Last summer, I went to my local library and picked up a copy of Jane Erye. It was navy blue, full cloth, published by Modern Library in 1951. The title and author were printed in faded gold leaf and the endpaper was patterned with handsome light grey, that famous insignia of the dancer flitting by with a torch in hand. I loved looking at that lithe figure, animated by the light of inspiration.
Every time I sat down to read it in my favorite chair, I smelled it first: dusty ink, that mineral acid and wood fragrance. And Jane would reappear, her sharp cuffs and imperious chin. I just don’t know if Jane Eyre would have been the same without the birchy, nutty heaviness of that excellent old library copy.

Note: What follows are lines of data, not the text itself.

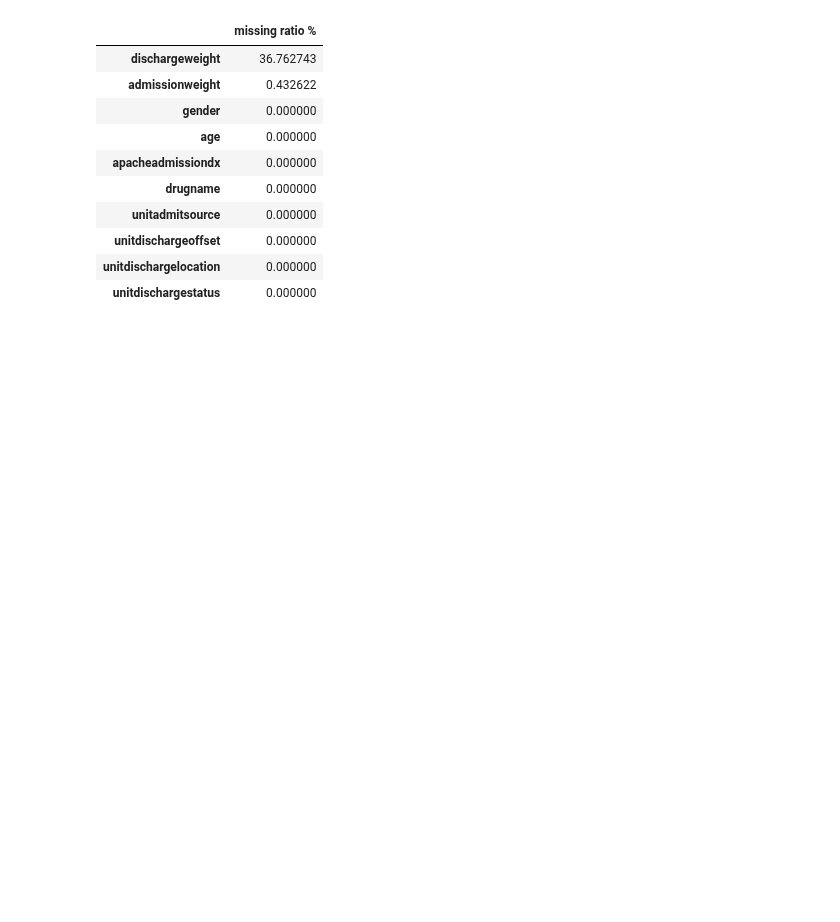
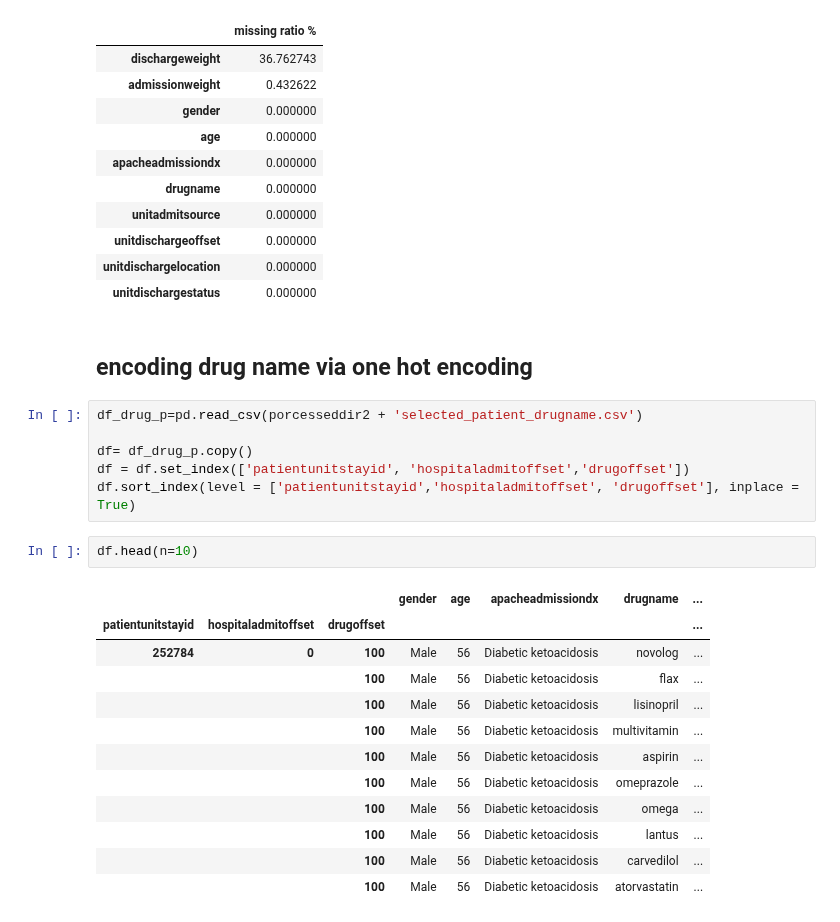
Before and after one commit to joy628/master-project, a Jupyter notebook: data-prepossing-2/admissionDrug.ipynb, the cells around one changed output. Drawn from its saved outputs; the diff is of its cells as text; blank space fills up the shorter version.

```diff
--- a/data-prepossing-2/admissionDrug.ipynb
+++ b/data-prepossing-2/admissionDrug.ipynb
@@ -229,3 +229,26 @@ missing_ratio
 | unitdischargeoffset | 0.000000 |
 | unitdischargelocation | 0.000000 |
 | unitdischargestatus | 0.000000 |
+# %% [markdown]
+## encoding drug name via one hot encoding
+# %%
+df_drug_p=pd.read_csv(porcesseddir2 + 'selected_patient_drugname.csv')
+
+df= df_drug_p.copy()
+df = df.set_index(['patientunitstayid', 'hospitaladmitoffset','drugoffset'])
+df.sort_index(level = ['patientunitstayid','hospitaladmitoffset', 'drugoffset'], inplace = True)
+# %%
+df.head(n=10)
+# %% [output]
+|  |  |  | gender | age | apacheadmissiondx | drugname | ... |
+| patientunitstayid | hospitaladmitoffset | drugoffset |  |  |  |  | ... |
+| 252784 | 0 | 100 | Male | 56 | Diabetic ketoacidosis | novolog | ... |
+|  |  | 100 | Male | 56 | Diabetic ketoacidosis | flax | ... |
+|  |  | 100 | Male | 56 | Diabetic ketoacidosis | lisinopril | ... |
+|  |  | 100 | Male | 56 | Diabetic ketoacidosis | multivitamin | ... |
+|  |  | 100 | Male | 56 | Diabetic ketoacidosis | aspirin | ... |
+|  |  | 100 | Male | 56 | Diabetic ketoacidosis | omeprazole | ... |
+|  |  | 100 | Male | 56 | Diabetic ketoacidosis | omega | ... |
+|  |  | 100 | Male | 56 | Diabetic ketoacidosis | lantus | ... |
+|  |  | 100 | Male | 56 | Diabetic ketoacidosis | carvedilol | ... |
+|  |  | 100 | Male | 56 | Diabetic ketoacidosis | atorvastatin | ... |
```
Also changed, not shown: parts of 1 cell of this notebook, 1 other file.
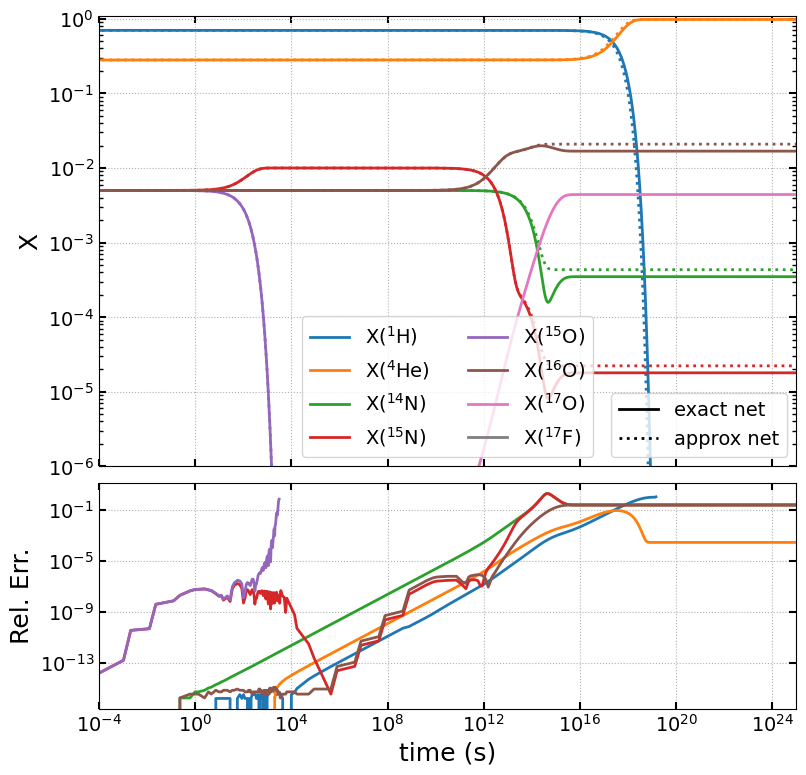
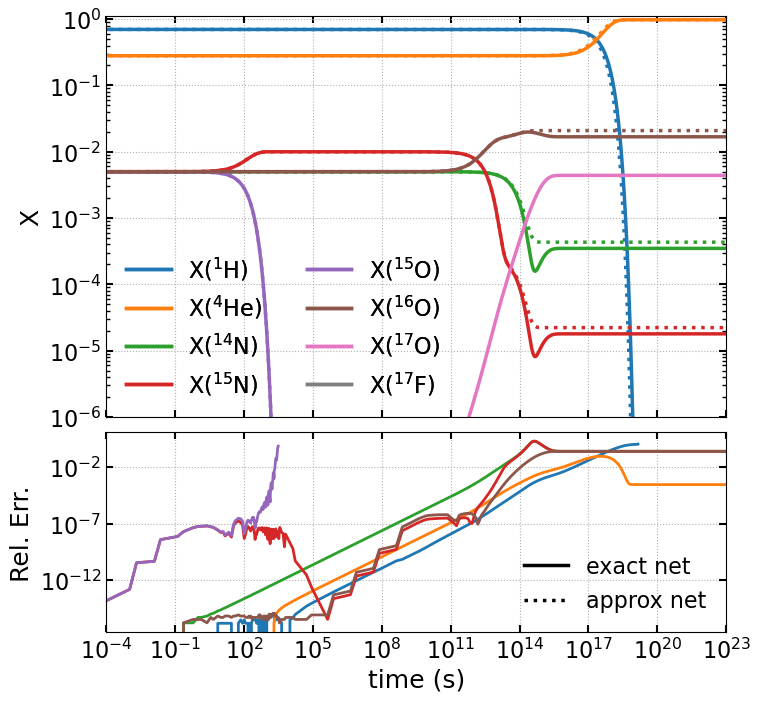
Unified diff of the notebook cell whose output changed from the first chart to the second:
--- before
+++ after
@@ -1,3 +1,3 @@
-fig, (ax, ax_err) = plt.subplots(2, 1, figsize=(9, 9), sharex=True,
+fig, (ax, ax_err) = plt.subplots(2, 1, figsize=(8, 8), sharex=True,
                                  gridspec_kw={"height_ratios": [2, 1], "hspace": 0.05})
 
@@ -15,18 +15,11 @@
         
 ax.set_ylim(1.e-6, 1.1)
-ax.set_xlim(1.e-4, 1e25)
+ax.set_xlim(1.e-4, 1e23)
 ax.set_ylabel("X")
 ax.grid(ls=":")
 
 # Add species legend
-species_legend = ax.legend(loc="lower center", ncol=2)
+species_legend = ax.legend(loc="lower left", ncol=2, frameon=False)
 ax.add_artist(species_legend)
-
-# Add line legend
-style_legend = [
-    plt.Line2D([0], [0], color="k", linestyle="-", label="exact net"),
-    plt.Line2D([0], [0], color="k", linestyle=":", label="approx net"),
-]
-ax.legend(handles=style_legend, loc="lower right")
 
 # Bot panel for plotting error between common species
@@ -55,4 +48,10 @@
                   left=True, right=True,
                   direction="in", which="both")
+# Add line legend
+style_legend = [
+    plt.Line2D([0], [0], color="k", linestyle="-", label="exact net"),
+    plt.Line2D([0], [0], color="k", linestyle=":", label="approx net"),
+]
+ax_err.legend(handles=style_legend, loc="lower right",frameon=False)
 
 fig.tight_layout()

Commit: update figure sizes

Everyone laughs at emojis. They are a frivolity, a collection of accents that soften and simplify our sentiments. I sometimes look at them and think: in a few years, this could be how we write. We have stopped teaching our kids cursive. We don’t even teach them to type. There is speculation that our children will voice command, tap and swipe their way through all their communication. Studies indicate that their brains won’t develop the same way, that writing with our hands and spelling things out expands the thoughts themselves, expands the brain’s ability to conceive.

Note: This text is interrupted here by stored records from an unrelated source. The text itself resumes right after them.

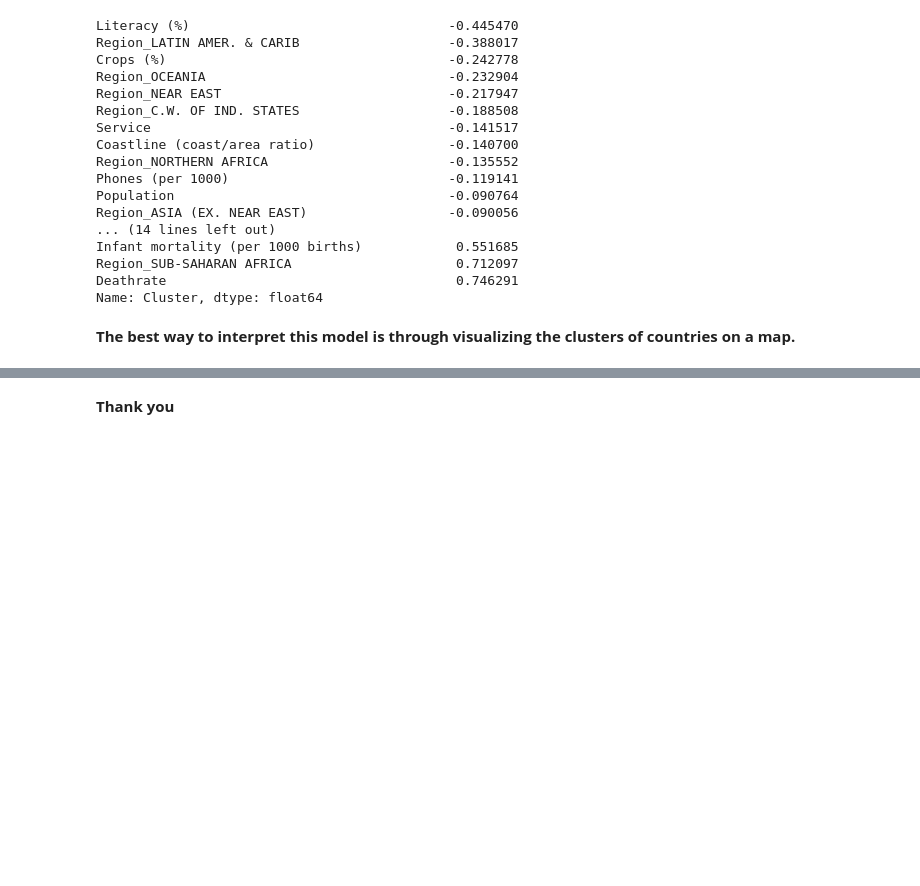
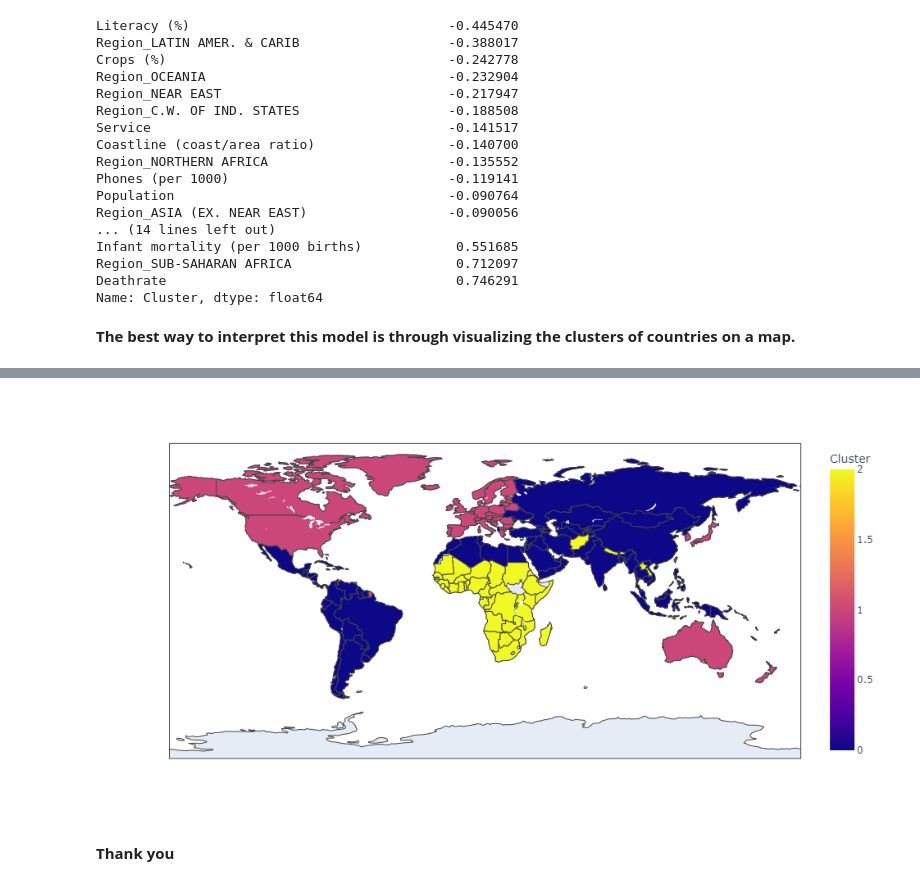
Before and after one commit to tomasz-bialy/K-means, a Jupyter notebook: K-means.ipynb, the cells around one changed output, grey strips where cells are left out. Saved outputs shown, nothing was run; the diff lists cells and outputs as text; code cells hidden in the pictures; blank space fills up the shorter version.

```diff
--- a/K-means.ipynb
+++ b/K-means.ipynb
@@ -214,5 +214,10 @@ fig.show()
 # %% [output]
 [interactive output not drawn]
 [interactive output not drawn]
+# %%
+from IPython import display
+display.Image("./newplot.png")
+# %% [output]
+[figure, added]
 # %% [markdown]
 **Thank you**
```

As someone who writes for a living, I wonder if I should just get Dragon and teach myself how to “write” with speech, just getting the jump on where the whole thing is obviously headed. And as someone who worked in bookstores for a good part of my life, I cannot help but mourn the fading industry that saw each individual book as a crafted thing, a signifier of civilization, a torch.
There is tremendous waste in traditional publishing that trumps sentimentality. More pragmatic minds have pointed out the insanity of cutting down a producer of oxygen in order to grind it down and make a book out of it, and they would be right. The sands of storytelling are shifting. Putting a story on paper seems almost indulgent now. Quixotic.

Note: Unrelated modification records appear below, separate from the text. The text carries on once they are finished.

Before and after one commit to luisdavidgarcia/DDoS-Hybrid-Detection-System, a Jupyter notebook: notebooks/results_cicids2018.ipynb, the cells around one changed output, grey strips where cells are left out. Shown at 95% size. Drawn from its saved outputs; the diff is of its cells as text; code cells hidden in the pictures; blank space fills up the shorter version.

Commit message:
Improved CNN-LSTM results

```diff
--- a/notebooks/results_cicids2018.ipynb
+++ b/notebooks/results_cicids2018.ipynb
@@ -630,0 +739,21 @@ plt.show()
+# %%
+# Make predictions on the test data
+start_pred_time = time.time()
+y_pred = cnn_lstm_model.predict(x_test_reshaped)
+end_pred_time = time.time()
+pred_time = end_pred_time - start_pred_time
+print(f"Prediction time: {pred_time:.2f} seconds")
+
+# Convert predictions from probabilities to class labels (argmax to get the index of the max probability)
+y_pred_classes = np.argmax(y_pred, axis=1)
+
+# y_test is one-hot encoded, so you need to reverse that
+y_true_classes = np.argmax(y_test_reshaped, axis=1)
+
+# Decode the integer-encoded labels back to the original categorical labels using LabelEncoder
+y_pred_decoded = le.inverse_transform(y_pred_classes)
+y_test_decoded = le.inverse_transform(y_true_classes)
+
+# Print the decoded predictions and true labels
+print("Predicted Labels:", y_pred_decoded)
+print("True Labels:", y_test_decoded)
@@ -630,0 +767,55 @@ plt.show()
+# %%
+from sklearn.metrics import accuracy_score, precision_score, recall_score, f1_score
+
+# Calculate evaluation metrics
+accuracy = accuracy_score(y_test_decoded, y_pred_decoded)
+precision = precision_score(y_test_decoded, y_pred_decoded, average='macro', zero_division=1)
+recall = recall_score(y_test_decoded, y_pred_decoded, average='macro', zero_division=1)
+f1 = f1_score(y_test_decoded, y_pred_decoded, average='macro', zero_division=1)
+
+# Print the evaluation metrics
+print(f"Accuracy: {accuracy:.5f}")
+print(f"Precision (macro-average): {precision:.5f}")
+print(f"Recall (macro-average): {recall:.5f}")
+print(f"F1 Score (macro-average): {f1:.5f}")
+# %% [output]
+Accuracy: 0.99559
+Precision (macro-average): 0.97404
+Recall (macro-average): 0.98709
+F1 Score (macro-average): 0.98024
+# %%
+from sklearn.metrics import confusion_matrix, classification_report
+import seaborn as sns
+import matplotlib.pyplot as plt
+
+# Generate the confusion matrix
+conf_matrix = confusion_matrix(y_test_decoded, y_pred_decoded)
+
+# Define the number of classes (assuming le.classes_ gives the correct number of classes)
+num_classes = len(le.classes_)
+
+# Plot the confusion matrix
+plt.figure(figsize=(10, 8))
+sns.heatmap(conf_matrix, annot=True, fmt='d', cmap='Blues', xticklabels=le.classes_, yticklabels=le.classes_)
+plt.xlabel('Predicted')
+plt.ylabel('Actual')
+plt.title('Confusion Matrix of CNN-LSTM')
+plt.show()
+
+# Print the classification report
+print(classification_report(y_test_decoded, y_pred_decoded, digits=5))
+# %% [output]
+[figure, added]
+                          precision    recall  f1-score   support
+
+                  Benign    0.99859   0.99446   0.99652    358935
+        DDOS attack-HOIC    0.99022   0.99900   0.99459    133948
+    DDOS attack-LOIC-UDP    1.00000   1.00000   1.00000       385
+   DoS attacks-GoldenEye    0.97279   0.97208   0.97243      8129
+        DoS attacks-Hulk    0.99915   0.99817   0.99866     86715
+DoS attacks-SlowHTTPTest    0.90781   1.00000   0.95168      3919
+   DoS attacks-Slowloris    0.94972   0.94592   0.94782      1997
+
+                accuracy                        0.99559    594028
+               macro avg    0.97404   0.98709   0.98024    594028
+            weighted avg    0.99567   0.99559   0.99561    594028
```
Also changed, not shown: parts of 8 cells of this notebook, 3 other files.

Storytelling will always live as long as humans do; it’s how we make sense of the world and organize the chaos in a way that hopefully keeps us sane. But there is a sense too, that the medium is evaporating, becoming “paperless”. It is a story in and of itself, and not without its own little tragedy. I always sign my name with the tilde because I think of that gesture, the dancer, like language, in motion, already becoming something else.
#literature #selfpublishing #writing #printedbooks